With the theme “Eradicating poverty and promoting prosperity in a changing world,” the 2017 HLPF is reviewing progress on six of the SDGs, including SDG9, which seeks to build resilient infrastructure, promote inclusive and sustainable industrialization and foster innovation. While ICTs link most closely to this SDG, as the new publication highlights, ICTs are playing a critical role in achievement of all 17 SDGs.
In his foreword to the publication United Nations Secretary-General António Guterres said, “The impact and implications of the digital revolution are becoming more evident with each passing hour. The 2030 Agenda for Sustainable Development recognizes the great potential of global connectivity to spur human progress. This report presents evidence of how UN agencies are adopting – and adapting – ICTs to maximize their impact and help communities and people in need. We see concerted efforts to extend telecommunication networks and ICTs into remote areas; train and equip workers with new digital skills; and ensure that schools, hospitals, clinics and whole cities are smarter, more energy efficient and safer.”
There are five key take-a-ways from the publication:
Leave no one offline – Half of the world’s population, 3.9 billion people, are still offline and cut-off from the vast resources available on the Internet
ICTs are an accelerator for innovation and change – Farmers use satellite imagery to monitor land use, water scarcity and shifting climate patterns. ICTs improve capabilities to gather, analyze, manage and exchange information in all areas of health, from research on molecular genetics to large-scale humanitarian interventions.

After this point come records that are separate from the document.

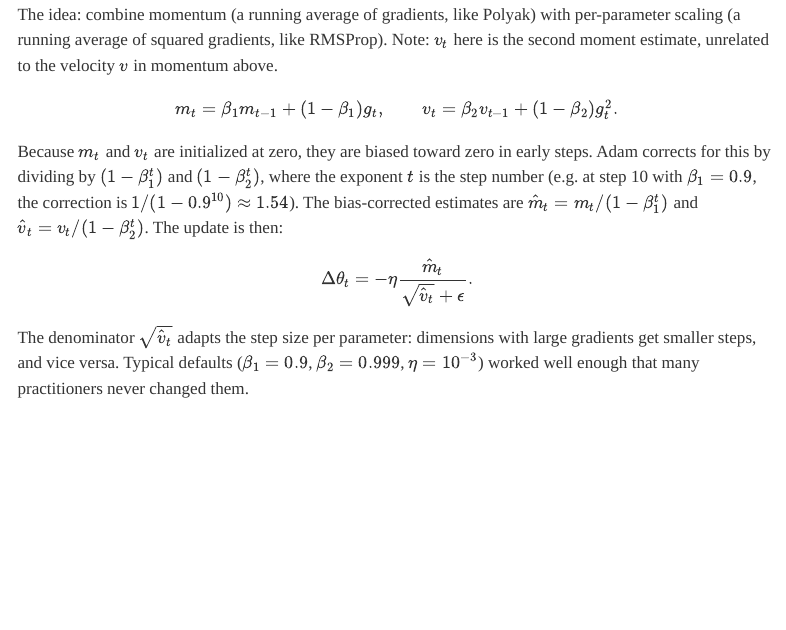
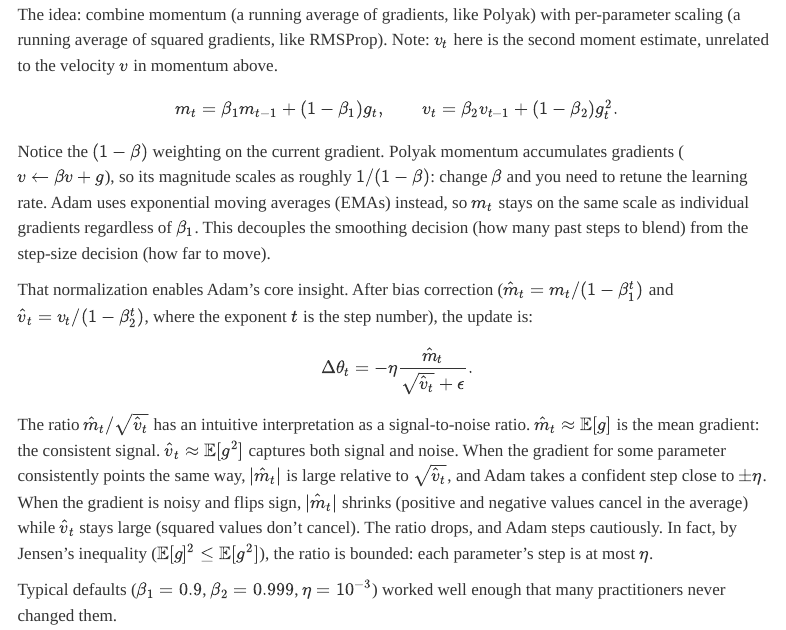
Before and after one commit to zzsi/blog, a Quarto document (posts/20260222-dl-optimizers-history/index.qmd): the page in a window 1100 px wide, from 4900 px down. Rendered offline with R 4.5, knitr and Pandoc in place of Quarto, with nearby package versions; menus at the side of the page are left out.

Commit message:
Add EMA vs Polyak motivation and signal-to-noise interpretation for Adam

```diff
--- a/posts/20260222-dl-optimizers-history/index.qmd
+++ b/posts/20260222-dl-optimizers-history/index.qmd
@@ -203,13 +203,17 @@ m_t=\beta_1 m_{t-1}+(1-\beta_1)g_t,\qquad
 v_t=\beta_2 v_{t-1}+(1-\beta_2)g_t^2.
 $$
 
-Because $m_t$ and $v_t$ are initialized at zero, they are biased toward zero in early steps. Adam corrects for this by dividing by $(1-\beta_1^t)$ and $(1-\beta_2^t)$, where the exponent $t$ is the step number (e.g. at step 10 with $\beta_1=0.9$, the correction is $1/(1-0.9^{10}) \approx 1.54$). The bias-corrected estimates are $\hat{m}_t = m_t / (1-\beta_1^t)$ and $\hat{v}_t = v_t / (1-\beta_2^t)$. The update is then:
+Notice the $(1-\beta)$ weighting on the current gradient. Polyak momentum accumulates gradients ($v \leftarrow \beta v + g$), so its magnitude scales as roughly $1/(1-\beta)$: change $\beta$ and you need to retune the learning rate. Adam uses exponential moving averages (EMAs) instead, so $m_t$ stays on the same scale as individual gradients regardless of $\beta_1$. This decouples the smoothing decision (how many past steps to blend) from the step-size decision (how far to move).
+
+That normalization enables Adam's core insight. After bias correction ($\hat{m}_t = m_t / (1-\beta_1^t)$ and $\hat{v}_t = v_t / (1-\beta_2^t)$, where the exponent $t$ is the step number), the update is:
 
 $$
 \Delta\theta_t=-\eta\frac{\hat m_t}{\sqrt{\hat v_t}+\epsilon}.
 $$
 
-The denominator $\sqrt{\hat{v}_t}$ adapts the step size per parameter: dimensions with large gradients get smaller steps, and vice versa. Typical defaults ($\beta_1=0.9$, $\beta_2=0.999$, $\eta=10^{-3}$) worked well enough that many practitioners never changed them.
+The ratio $\hat{m}_t / \sqrt{\hat{v}_t}$ has an intuitive interpretation as a signal-to-noise ratio. $\hat{m}_t \approx \mathbb{E}[g]$ is the mean gradient: the consistent signal. $\hat{v}_t \approx \mathbb{E}[g^2]$ captures both signal and noise. When the gradient for some parameter consistently points the same way, $|\hat{m}_t|$ is large relative to $\sqrt{\hat{v}_t}$, and Adam takes a confident step close to $\pm\eta$. When the gradient is noisy and flips sign, $|\hat{m}_t|$ shrinks (positive and negative values cancel in the average) while $\hat{v}_t$ stays large (squared values don't cancel). The ratio drops, and Adam steps cautiously. In fact, by Jensen's inequality ($\mathbb{E}[g]^2 \leq \mathbb{E}[g^2]$), the ratio is bounded: each parameter's step is at most $\eta$.
+
+Typical defaults ($\beta_1=0.9$, $\beta_2=0.999$, $\eta=10^{-3}$) worked well enough that many practitioners never changed them.
 
 Two important caveats emerged:
 
```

Put people first – Be it children, workers or refugees, ICTs support human needs during times of crisis. For many refugees, Internet and mobile connectivity now have a similar level of importance as basic needs such as water, food and energy, because digital connectivity can mean finding a job and having an income.
There is no room for complacency – ICTs need to be leveraged now, but there is a need to be vigilant to the risks as well. If access to ICT-enabled services is limited to privileged groups, gaps could increase and hold back the disadvantaged from access to well-paid jobs.
Create new innovative partnerships — Multi-stakeholder partnerships are crucial in order to realize the SDGs, as these are interconnected. Similarly, a coordinated approach to leveraging ICTs to achieve the SDGs can bring added value.
ITU has developed an online platform that outlines the opportunities for ICTs to be leveraged in support of the SDGs here.